Nationally, union membership grew from 15.4 million members in 2006 to 15.7 million last year.

Delaware's union membership also grew - to 47,000 from 43,000, and to 12.8 percent from 10.3 percent.

New Jersey continues to be among the most unionized states in the nation. In 2006, it was one of four states whose union membership topped 20 percent. In 2007, the percentage fell to 19.2 from 20.1.

In 1953, more than one in four workers belonged to a union. Since then, membership has fallen steadily, with only a few upward blips, the last in 1979. The federal Bureau of Labor Statistics adopted a new system for counting union membership in 1983.

Labor leaders say workers turn to one another for support in a tough economy, when the future appears tenuous and there is an erosion of pension and health benefits.

Right-to-work groups, which say they are not anti-union, call this upward blip the result of frantic scrambling for members by a labor movement on its last legs.

"The writing was on the wall, that if they didn't do something, they were going to go extinct," said J. Justin Wilson, a senior analyst at the Center for Union Facts, a Washington right-to-work group.

Last month, by a vote of 46-42, Cherry Hill public school custodians employed by Philadelphia's Aramark Corp. voted to join the Office of Professional Employees International Union.

An Aramark spokeswoman said the company supported workers' rights to join a union but was contesting this election.

"Every day, these workers are hurting more and more," said union organizer Seth Goldstein, whose daughters attend Cherry Hill schools.

"With this recession, if anyone needs a stimulus in their take-home pay, it's these employees.

"Unions have a real role in the economy," he said, "because the only way the middle class can push its way up and get a decent living is if they can bargain effectively."

Ironically, one of the drivers of the economic slowdown - the weak dollar - may have helped Pennsylvania union workers, the AFL-CIO's George said.

The weak dollar means that union-rich manufacturing jobs, while still in decline, are not declining as fast because some manufacturing that had been done abroad is now being done here, he said.

"Steel mills have rehired some steel workers," he said. "In addition, China is taking anything we can produce."

Casino construction across the state has boosted membership in the building trades, he said.

What the AFL-CIO's national director of organizing, Stewart Acuff, said he found most encouraging was growth in membership among younger workers, even though both the numbers and the percentages are low.

"That gives lie to the notion that young people are only interested in themselves and that the unions' day is past," he said.

Roger "Rick" Grimaldi manages the Philadelphia office of the Jackson-Lewis law firm, which regularly holds union-avoidance seminars.

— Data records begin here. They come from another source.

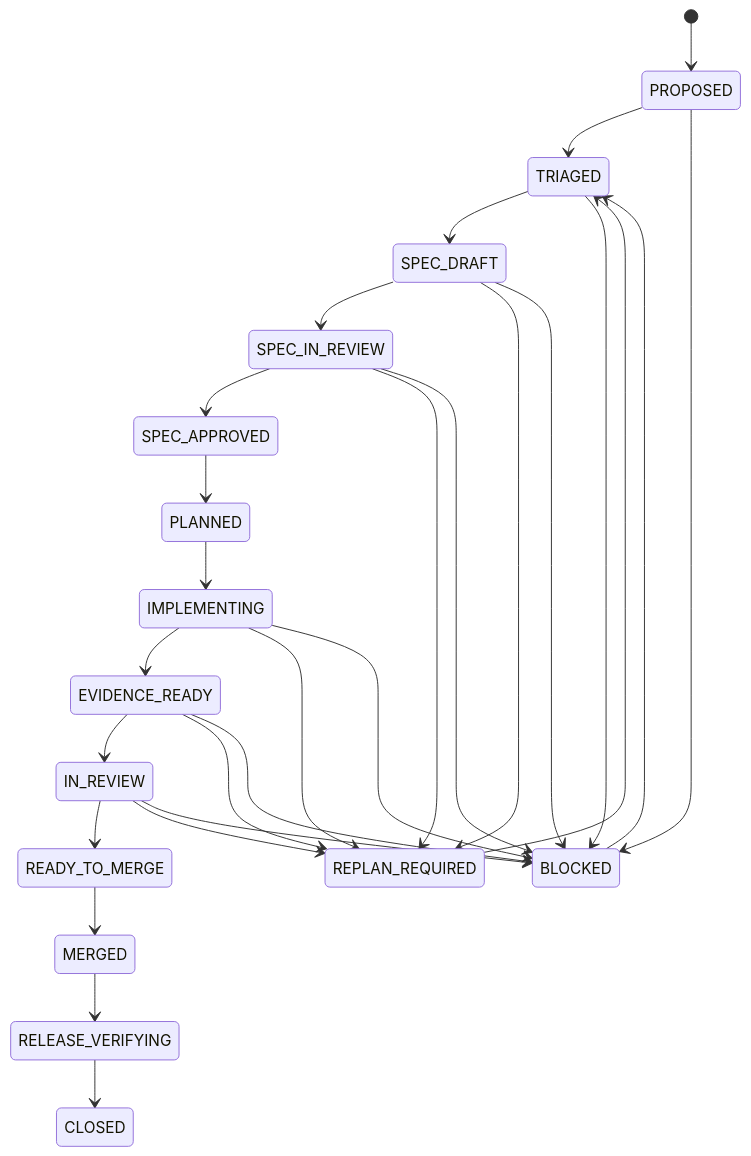
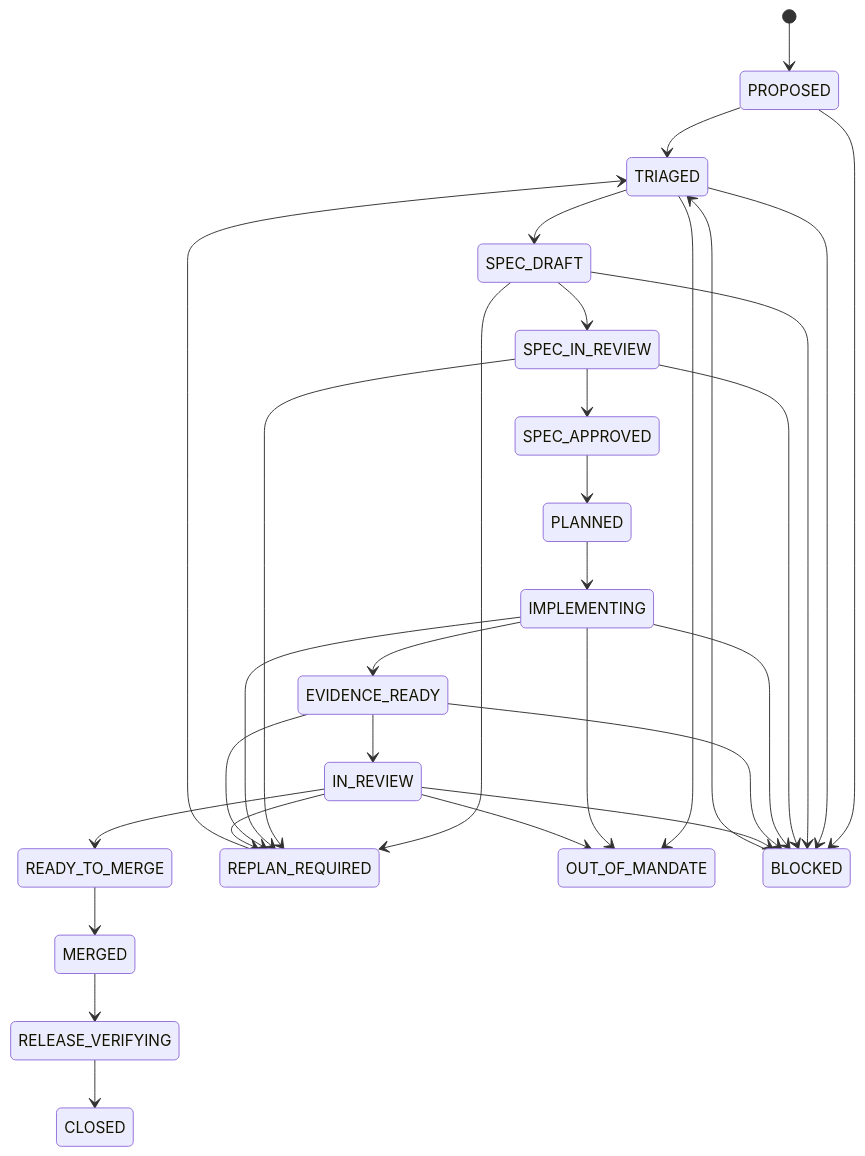
The diagram in docs/github-development-ssot.md (lsq1030757028/Pytest-playwright-e2e), drawn with Mermaid before and after one commit. The commit also changed other lines of this file and 13 other files, not shown here.

````diff
--- a/docs/github-development-ssot.md
+++ b/docs/github-development-ssot.md
@@ -149,32 +209,36 @@
 ```mermaid
 stateDiagram-v2
     [*] --> PROPOSED
     PROPOSED --> TRIAGED
     TRIAGED --> SPEC_DRAFT
     SPEC_DRAFT --> SPEC_IN_REVIEW
     SPEC_IN_REVIEW --> SPEC_APPROVED
     SPEC_APPROVED --> PLANNED
     PLANNED --> IMPLEMENTING
     IMPLEMENTING --> EVIDENCE_READY
     EVIDENCE_READY --> IN_REVIEW
     IN_REVIEW --> READY_TO_MERGE
     READY_TO_MERGE --> MERGED
     MERGED --> RELEASE_VERIFYING
     RELEASE_VERIFYING --> CLOSED
 
     SPEC_DRAFT --> REPLAN_REQUIRED
     SPEC_IN_REVIEW --> REPLAN_REQUIRED
     IMPLEMENTING --> REPLAN_REQUIRED
     EVIDENCE_READY --> REPLAN_REQUIRED
     IN_REVIEW --> REPLAN_REQUIRED
     REPLAN_REQUIRED --> TRIAGED
 
+    TRIAGED --> OUT_OF_MANDATE
+    IMPLEMENTING --> OUT_OF_MANDATE
+    IN_REVIEW --> OUT_OF_MANDATE
+
     PROPOSED --> BLOCKED
     TRIAGED --> BLOCKED
     SPEC_DRAFT --> BLOCKED
     SPEC_IN_REVIEW --> BLOCKED
     IMPLEMENTING --> BLOCKED
     EVIDENCE_READY --> BLOCKED
     IN_REVIEW --> BLOCKED
     BLOCKED --> TRIAGED
 ```
````
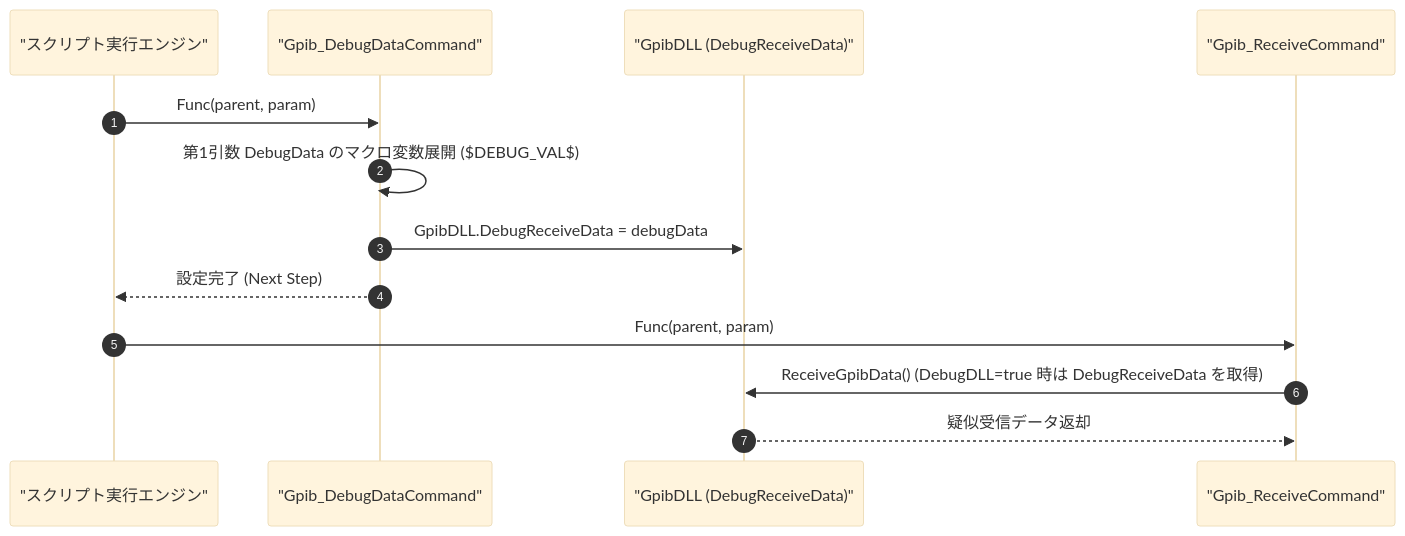
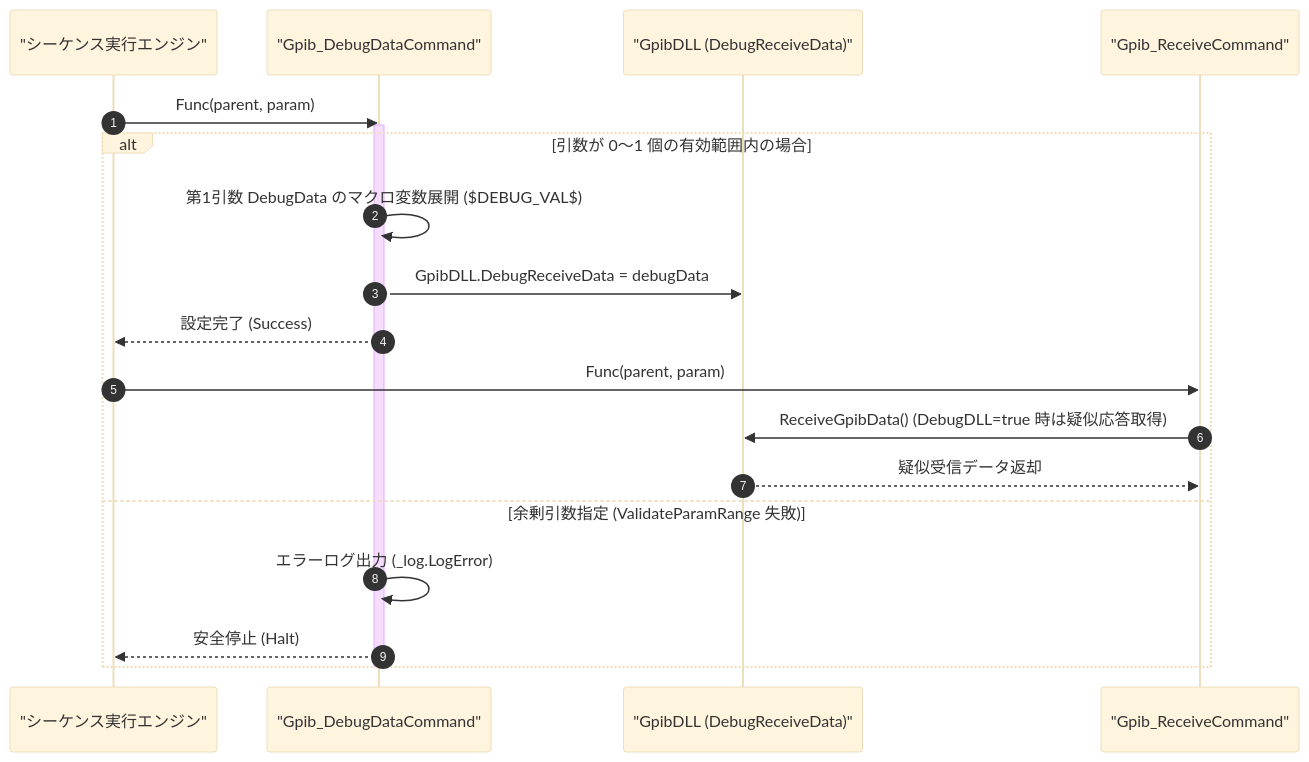
The diagram in Manual/GPIB/Gpib_DebugData.Md (Monaca-App/GpibAddIn), drawn with Mermaid (base theme) before and after one commit. The commit also changed other lines of this file and 30 other files, not shown here.

````diff
--- a/Manual/GPIB/Gpib_DebugData.Md
+++ b/Manual/GPIB/Gpib_DebugData.Md
@@ -64,16 +63,23 @@
 ```mermaid
 sequenceDiagram
     autonumber
-    participant Script as "スクリプト実行エンジン"
+    participant Script as "シーケンス実行エンジン"
     participant Cmd as "Gpib_DebugDataCommand"
     participant Dll as "GpibDLL (DebugReceiveData)"
     participant Rec as "Gpib_ReceiveCommand"
 
     Script->>Cmd: Func(parent, param)
-    Cmd->>Cmd: 第1引数 DebugData のマクロ変数展開 ($DEBUG_VAL$)
-    Cmd->>Dll: GpibDLL.DebugReceiveData = debugData
-    Cmd-->>Script: 設定完了 (Next Step)
-    Script->>Rec: Func(parent, param)
-    Rec->>Dll: ReceiveGpibData() (DebugDLL=true 時は DebugReceiveData を取得)
-    Dll-->>Rec: 疑似受信データ返却
+    activate Cmd
+    alt 引数が 0〜1 個の有効範囲内の場合
+        Cmd->>Cmd: 第1引数 DebugData のマクロ変数展開 ($DEBUG_VAL$)
+        Cmd->>Dll: GpibDLL.DebugReceiveData = debugData
+        Cmd-->>Script: 設定完了 (Success)
+        Script->>Rec: Func(parent, param)
+        Rec->>Dll: ReceiveGpibData() (DebugDLL=true 時は疑似応答取得)
+        Dll-->>Rec: 疑似受信データ返却
+    else 余剰引数指定 (ValidateParamRange 失敗)
+        Cmd->>Cmd: エラーログ出力 (_log.LogError)
+        Cmd-->>Script: 安全停止 (Halt)
+    end
+    deactivate Cmd
 ```
````
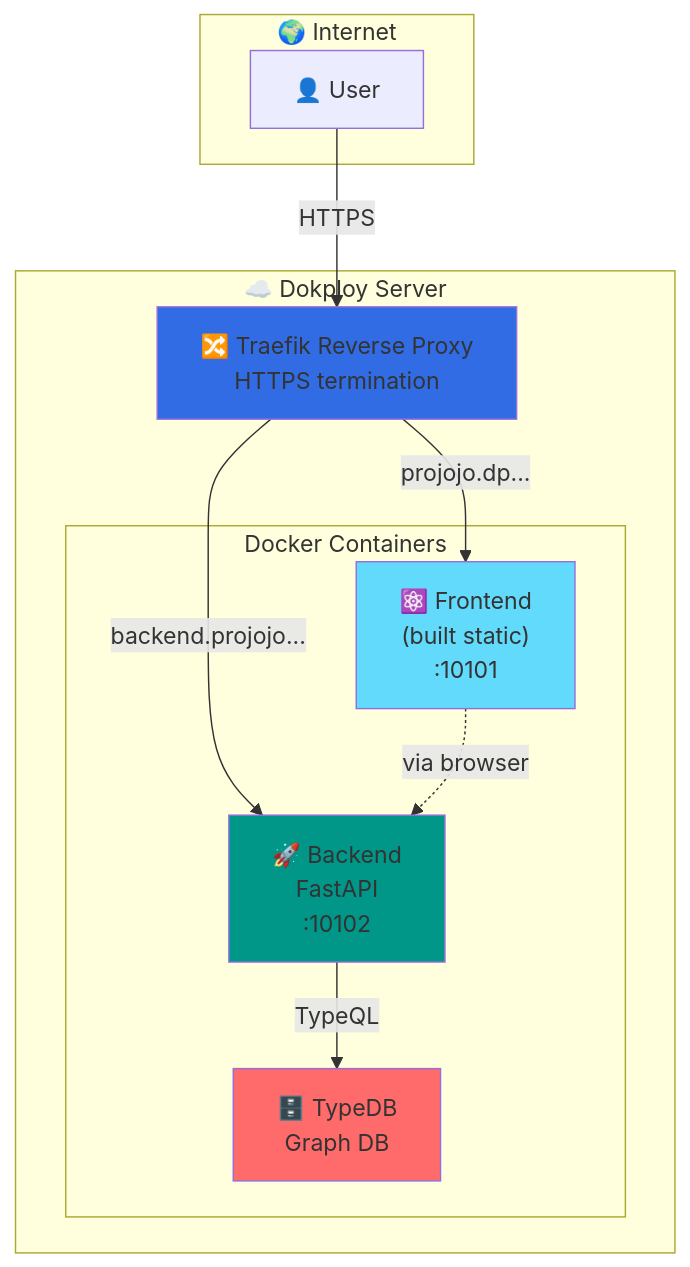
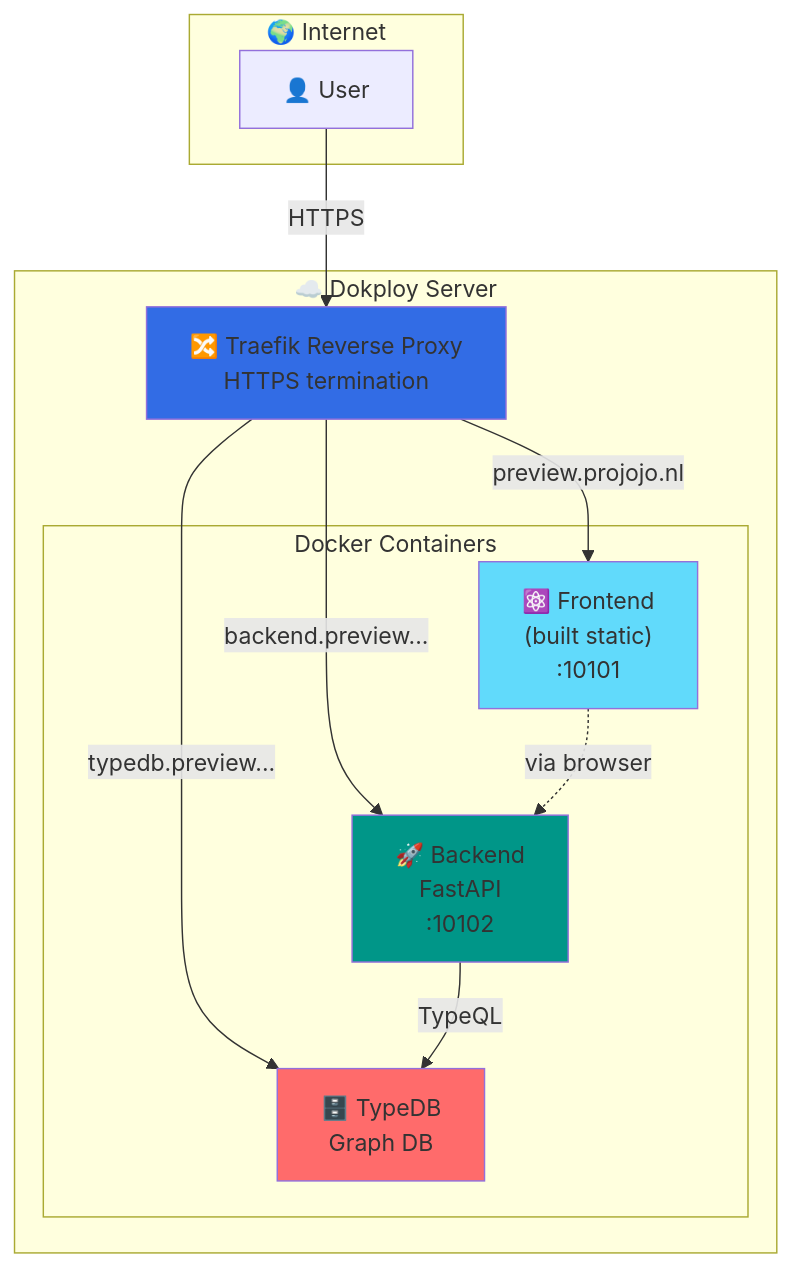
Before and after one commit to HAN-AIM-CMD-WG/Projojo: the second of 5 diagrams in docs/DEPLOYMENT_INFRASTRUCTURE.md, drawn with Mermaid. The commit also changed other lines of this file and 11 other files, not shown here.

````diff
--- a/docs/DEPLOYMENT_INFRASTRUCTURE.md
+++ b/docs/DEPLOYMENT_INFRASTRUCTURE.md
@@ -56,27 +56,28 @@
 ```mermaid
 graph TB
     subgraph Internet["🌍 Internet"]
         User["👤 User"]
     end
     
     subgraph Dokploy["☁️ Dokploy Server"]
         Traefik["🔀 Traefik Reverse Proxy<br/>HTTPS termination"]
         
         subgraph Containers["Docker Containers"]
             Frontend["⚛️ Frontend<br/>(built static)<br/>:10101"]
             Backend["🚀 Backend<br/>FastAPI<br/>:10102"]
             TypeDB["🗄️ TypeDB<br/>Graph DB"]
         end
     end
     
     User -->|"HTTPS"| Traefik
-    Traefik -->|"projojo.dp..."| Frontend
-    Traefik -->|"backend.projojo..."| Backend
+    Traefik -->|"preview.projojo.nl"| Frontend
+    Traefik -->|"backend.preview..."| Backend
+    Traefik -->|"typedb.preview..."| TypeDB
     Frontend -.->|"via browser"| Backend
     Backend -->|"TypeQL"| TypeDB
     
     style Traefik fill:#326ce5
     style Frontend fill:#61dafb
     style Backend fill:#009688
     style TypeDB fill:#ff6b6b
 ```
````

He said the statistical movement was so minor that it does not change the pattern. "You could argue that it's an aberration," he said.

Economist Mark Zandi from Moody's Economy.com in West Chester agrees that the change is small. "It may not be statistically different from a zero change."

But, he said, "that may be news in itself given the steady erosion in this sector."